- [Task details]
Based on the entries below, how many lines contain the word "code"? Respond with only the number.

--- Input Enclosed Below ---

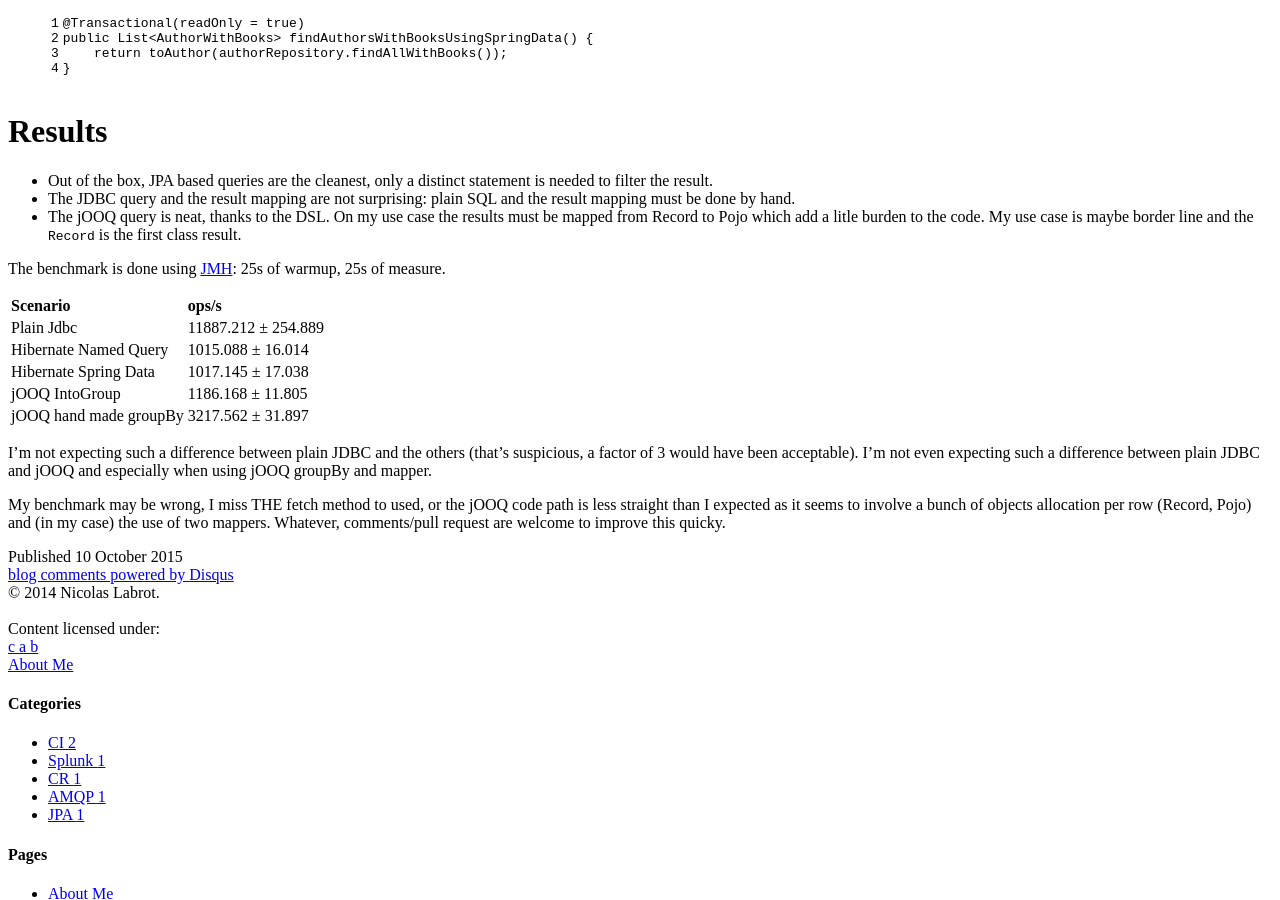
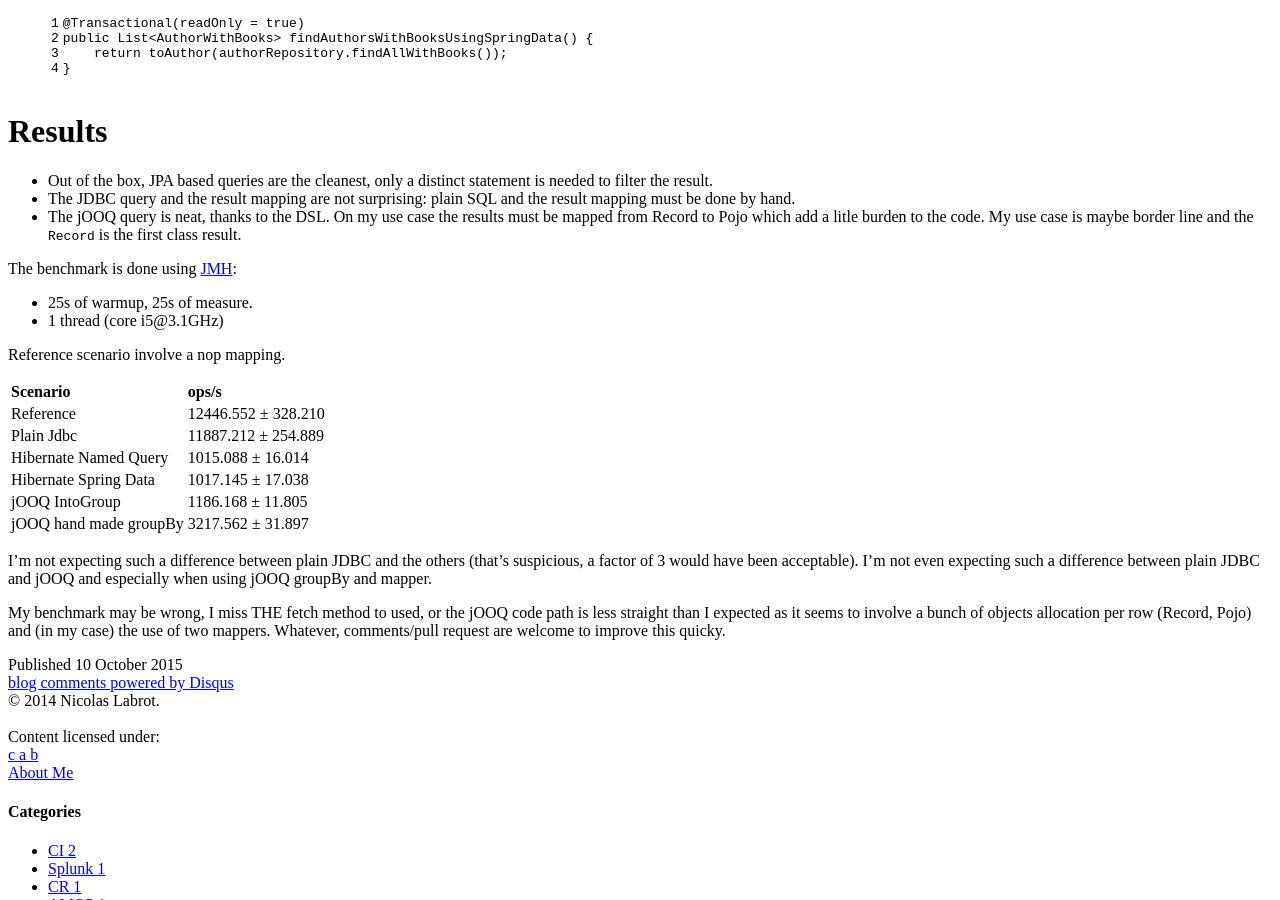
Before and after one commit to nithril/nithril.github.io, a Jekyll site: the page built from _posts/2015-10-10-quicky-join-query-using-jooq-hibernate-jdbc.markdown, in a window 1280 px wide and 900 px high, scrolled down 2819 px. Built offline with Jekyll 4.4.1, drawn with Linux system fonts in a browser that asks for light colours; nearby versions of some CDN libraries; library files that are not in the unit come from our copies; comment, search, counter and statistics services are not loaded.

Commit message:
Quicky: Jooq / Hibernate / JDBC

```diff
--- a/_posts/2015-10-10-quicky-join-query-using-jooq-hibernate-jdbc.markdown
+++ b/_posts/2015-10-10-quicky-join-query-using-jooq-hibernate-jdbc.markdown
@@ -187,10 +187,16 @@ public List<AuthorWithBooks> findAuthorsWithBooksUsingSpringData() {
 * The jOOQ query is neat, thanks to the DSL. On my use case the results must be mapped from Record to Pojo which add a litle burden to the code. My use case is maybe border line and the `Record` is the first class result.
 
 
-The benchmark is done using [JMH](http://openjdk.java.net/projects/code-tools/jmh/): 25s of warmup, 25s of measure.
+The benchmark is done using [JMH](http://openjdk.java.net/projects/code-tools/jmh/):
+* 25s of warmup, 25s of measure.
+* 1 thread (core i5@3.1GHz)
+
+Reference scenario involve a nop mapping.
+
 
 | Scenario  | ops/s   |
 |:-----------|:---------|
+| Reference                    | 12446.552 ± 328.210 |
 | Plain Jdbc                   | 11887.212 ± 254.889 |
 | Hibernate Named Query        | 1015.088  ± 16.014  |
 | Hibernate Spring Data        | 1017.145  ± 17.038  |
```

--- End of Enclosed Input ---

- [Solution to the exercise]
3